**WHAT IS EXPECTED:**
Below are some records. Print exactly the lines between the one holding "to LennartRedlich/Capstone-Project-, a" and the one holding "Also changed, not shown: parts of 4", inclusive, and nothing else.

*** PROVIDED INFORMATION ***

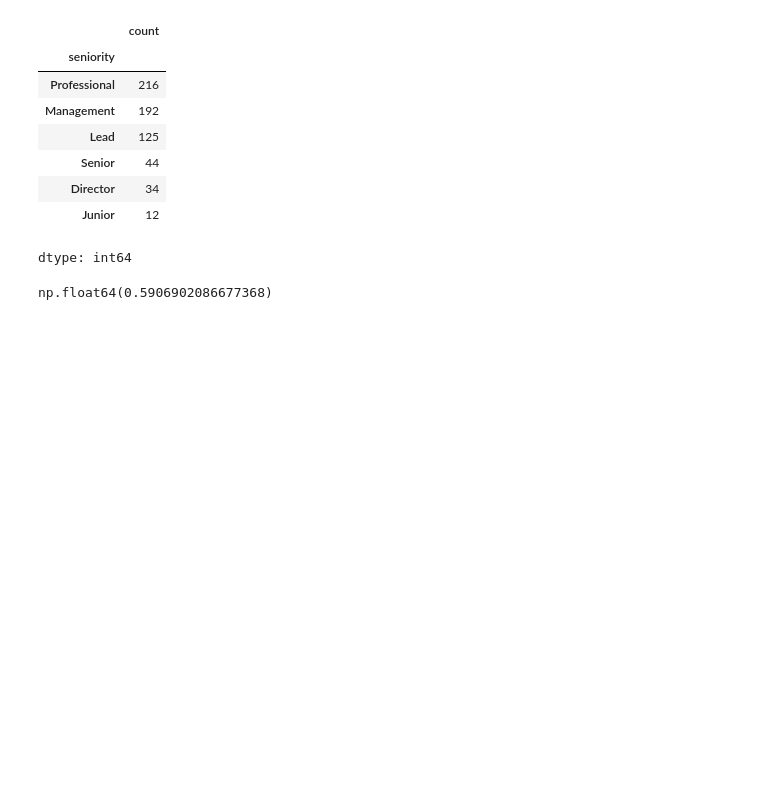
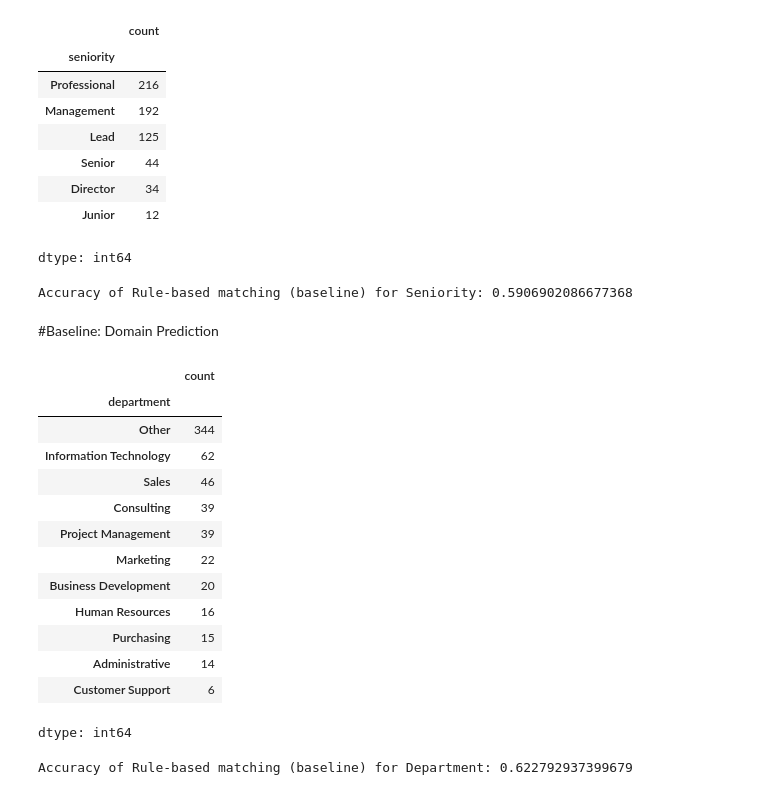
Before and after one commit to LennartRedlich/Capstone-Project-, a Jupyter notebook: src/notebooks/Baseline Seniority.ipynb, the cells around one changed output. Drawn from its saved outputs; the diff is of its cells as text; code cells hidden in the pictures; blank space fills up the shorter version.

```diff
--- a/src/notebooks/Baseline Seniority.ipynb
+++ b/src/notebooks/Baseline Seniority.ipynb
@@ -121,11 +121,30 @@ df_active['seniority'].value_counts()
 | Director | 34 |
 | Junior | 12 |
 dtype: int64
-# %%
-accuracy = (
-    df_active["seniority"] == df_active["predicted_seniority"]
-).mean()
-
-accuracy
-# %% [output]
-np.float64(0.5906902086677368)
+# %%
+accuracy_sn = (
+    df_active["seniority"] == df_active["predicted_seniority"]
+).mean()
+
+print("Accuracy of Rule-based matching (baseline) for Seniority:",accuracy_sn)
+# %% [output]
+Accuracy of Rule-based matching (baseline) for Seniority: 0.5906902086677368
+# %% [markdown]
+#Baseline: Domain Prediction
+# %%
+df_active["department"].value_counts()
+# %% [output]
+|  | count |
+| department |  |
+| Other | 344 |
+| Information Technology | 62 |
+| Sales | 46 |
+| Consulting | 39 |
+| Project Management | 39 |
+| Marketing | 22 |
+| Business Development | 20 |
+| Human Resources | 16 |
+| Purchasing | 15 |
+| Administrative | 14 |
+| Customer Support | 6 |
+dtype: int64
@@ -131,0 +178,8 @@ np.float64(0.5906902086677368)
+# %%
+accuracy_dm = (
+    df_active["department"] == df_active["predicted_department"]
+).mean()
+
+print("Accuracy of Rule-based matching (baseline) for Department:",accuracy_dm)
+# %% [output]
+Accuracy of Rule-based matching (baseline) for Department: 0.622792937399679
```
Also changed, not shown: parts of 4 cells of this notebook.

***
*** PROVIDED INFORMATION ***

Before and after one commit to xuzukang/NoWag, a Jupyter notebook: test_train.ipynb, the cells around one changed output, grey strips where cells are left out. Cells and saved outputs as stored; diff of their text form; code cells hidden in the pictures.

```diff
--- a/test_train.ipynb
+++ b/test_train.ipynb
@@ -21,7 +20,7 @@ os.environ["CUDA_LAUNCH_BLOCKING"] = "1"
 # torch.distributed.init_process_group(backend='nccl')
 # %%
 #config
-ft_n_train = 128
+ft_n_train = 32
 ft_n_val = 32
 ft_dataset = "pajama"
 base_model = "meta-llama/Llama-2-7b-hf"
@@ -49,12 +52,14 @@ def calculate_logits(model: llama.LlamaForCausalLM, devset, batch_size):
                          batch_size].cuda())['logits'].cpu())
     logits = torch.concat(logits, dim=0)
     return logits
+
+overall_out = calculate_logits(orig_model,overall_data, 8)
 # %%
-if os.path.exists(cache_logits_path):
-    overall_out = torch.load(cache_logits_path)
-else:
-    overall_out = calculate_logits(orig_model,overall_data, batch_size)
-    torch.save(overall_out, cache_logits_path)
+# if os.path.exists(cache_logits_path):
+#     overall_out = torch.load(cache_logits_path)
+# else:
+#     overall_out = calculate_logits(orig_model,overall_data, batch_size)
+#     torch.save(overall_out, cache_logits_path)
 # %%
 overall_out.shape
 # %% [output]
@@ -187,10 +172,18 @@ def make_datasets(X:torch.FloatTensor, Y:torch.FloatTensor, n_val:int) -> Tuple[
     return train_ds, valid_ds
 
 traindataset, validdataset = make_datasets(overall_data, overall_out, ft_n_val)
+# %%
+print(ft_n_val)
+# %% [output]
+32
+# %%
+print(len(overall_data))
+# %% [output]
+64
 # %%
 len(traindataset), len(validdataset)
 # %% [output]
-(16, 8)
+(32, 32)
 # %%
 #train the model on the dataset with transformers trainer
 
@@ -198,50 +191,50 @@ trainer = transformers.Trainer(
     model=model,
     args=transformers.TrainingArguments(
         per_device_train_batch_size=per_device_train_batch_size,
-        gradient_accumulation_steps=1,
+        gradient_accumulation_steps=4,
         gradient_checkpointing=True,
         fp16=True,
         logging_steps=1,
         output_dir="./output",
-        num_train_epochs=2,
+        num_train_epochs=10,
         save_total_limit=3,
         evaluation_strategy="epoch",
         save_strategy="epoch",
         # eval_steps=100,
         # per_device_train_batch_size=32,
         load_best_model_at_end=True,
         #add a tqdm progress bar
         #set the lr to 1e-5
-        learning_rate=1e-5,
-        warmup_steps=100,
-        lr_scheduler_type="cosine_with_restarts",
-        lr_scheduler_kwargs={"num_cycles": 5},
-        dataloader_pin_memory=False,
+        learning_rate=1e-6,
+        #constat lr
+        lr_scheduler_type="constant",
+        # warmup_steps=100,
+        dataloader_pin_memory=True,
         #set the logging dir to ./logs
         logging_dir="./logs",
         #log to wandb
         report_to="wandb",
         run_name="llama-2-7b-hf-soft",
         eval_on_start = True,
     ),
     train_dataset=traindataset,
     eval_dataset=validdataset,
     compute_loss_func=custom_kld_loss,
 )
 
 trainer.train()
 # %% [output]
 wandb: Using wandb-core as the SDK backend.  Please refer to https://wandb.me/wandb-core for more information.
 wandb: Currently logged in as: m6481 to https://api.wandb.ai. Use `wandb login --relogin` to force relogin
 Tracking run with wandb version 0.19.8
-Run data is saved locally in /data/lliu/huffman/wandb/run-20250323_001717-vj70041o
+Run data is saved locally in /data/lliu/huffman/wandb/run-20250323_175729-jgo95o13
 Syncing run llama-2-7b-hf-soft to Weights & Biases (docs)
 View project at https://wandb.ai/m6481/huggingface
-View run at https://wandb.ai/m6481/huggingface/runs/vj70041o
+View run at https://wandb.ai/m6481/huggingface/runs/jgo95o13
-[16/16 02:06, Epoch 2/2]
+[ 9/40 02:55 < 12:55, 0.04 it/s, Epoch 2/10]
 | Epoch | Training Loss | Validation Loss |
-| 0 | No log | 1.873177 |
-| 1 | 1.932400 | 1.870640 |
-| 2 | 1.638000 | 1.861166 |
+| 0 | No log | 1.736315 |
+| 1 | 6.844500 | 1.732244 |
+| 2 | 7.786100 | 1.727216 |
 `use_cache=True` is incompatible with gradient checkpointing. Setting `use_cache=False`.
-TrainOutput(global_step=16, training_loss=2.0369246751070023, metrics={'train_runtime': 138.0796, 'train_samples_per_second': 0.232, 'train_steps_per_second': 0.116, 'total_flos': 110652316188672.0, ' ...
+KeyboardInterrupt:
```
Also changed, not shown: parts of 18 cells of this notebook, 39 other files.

***
*** PROVIDED INFORMATION ***

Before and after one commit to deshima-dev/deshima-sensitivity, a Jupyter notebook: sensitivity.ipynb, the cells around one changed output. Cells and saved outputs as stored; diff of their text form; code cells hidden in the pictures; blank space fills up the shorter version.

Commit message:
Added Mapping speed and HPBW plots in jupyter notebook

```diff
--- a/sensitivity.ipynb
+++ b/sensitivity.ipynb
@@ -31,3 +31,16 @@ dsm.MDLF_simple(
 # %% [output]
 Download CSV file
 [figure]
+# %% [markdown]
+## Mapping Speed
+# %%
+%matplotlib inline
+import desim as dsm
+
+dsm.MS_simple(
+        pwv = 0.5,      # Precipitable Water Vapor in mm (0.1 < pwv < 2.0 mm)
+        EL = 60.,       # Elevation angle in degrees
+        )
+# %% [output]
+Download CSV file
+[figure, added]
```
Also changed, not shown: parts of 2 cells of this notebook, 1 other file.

***

**YOUR SOLUTION:**
Before and after one commit to LennartRedlich/Capstone-Project-, a Jupyter notebook: src/notebooks/Baseline Seniority.ipynb, the cells around one changed output. Drawn from its saved outputs; the diff is of its cells as text; code cells hidden in the pictures; blank space fills up the shorter version.

```diff
--- a/src/notebooks/Baseline Seniority.ipynb
+++ b/src/notebooks/Baseline Seniority.ipynb
@@ -121,11 +121,30 @@ df_active['seniority'].value_counts()
 | Director | 34 |
 | Junior | 12 |
 dtype: int64
-# %%
-accuracy = (
-    df_active["seniority"] == df_active["predicted_seniority"]
-).mean()
-
-accuracy
-# %% [output]
-np.float64(0.5906902086677368)
+# %%
+accuracy_sn = (
+    df_active["seniority"] == df_active["predicted_seniority"]
+).mean()
+
+print("Accuracy of Rule-based matching (baseline) for Seniority:",accuracy_sn)
+# %% [output]
+Accuracy of Rule-based matching (baseline) for Seniority: 0.5906902086677368
+# %% [markdown]
+#Baseline: Domain Prediction
+# %%
+df_active["department"].value_counts()
+# %% [output]
+|  | count |
+| department |  |
+| Other | 344 |
+| Information Technology | 62 |
+| Sales | 46 |
+| Consulting | 39 |
+| Project Management | 39 |
+| Marketing | 22 |
+| Business Development | 20 |
+| Human Resources | 16 |
+| Purchasing | 15 |
+| Administrative | 14 |
+| Customer Support | 6 |
+dtype: int64
@@ -131,0 +178,8 @@ np.float64(0.5906902086677368)
+# %%
+accuracy_dm = (
+    df_active["department"] == df_active["predicted_department"]
+).mean()
+
+print("Accuracy of Rule-based matching (baseline) for Department:",accuracy_dm)
+# %% [output]
+Accuracy of Rule-based matching (baseline) for Department: 0.622792937399679
```
Also changed, not shown: parts of 4 cells of this notebook.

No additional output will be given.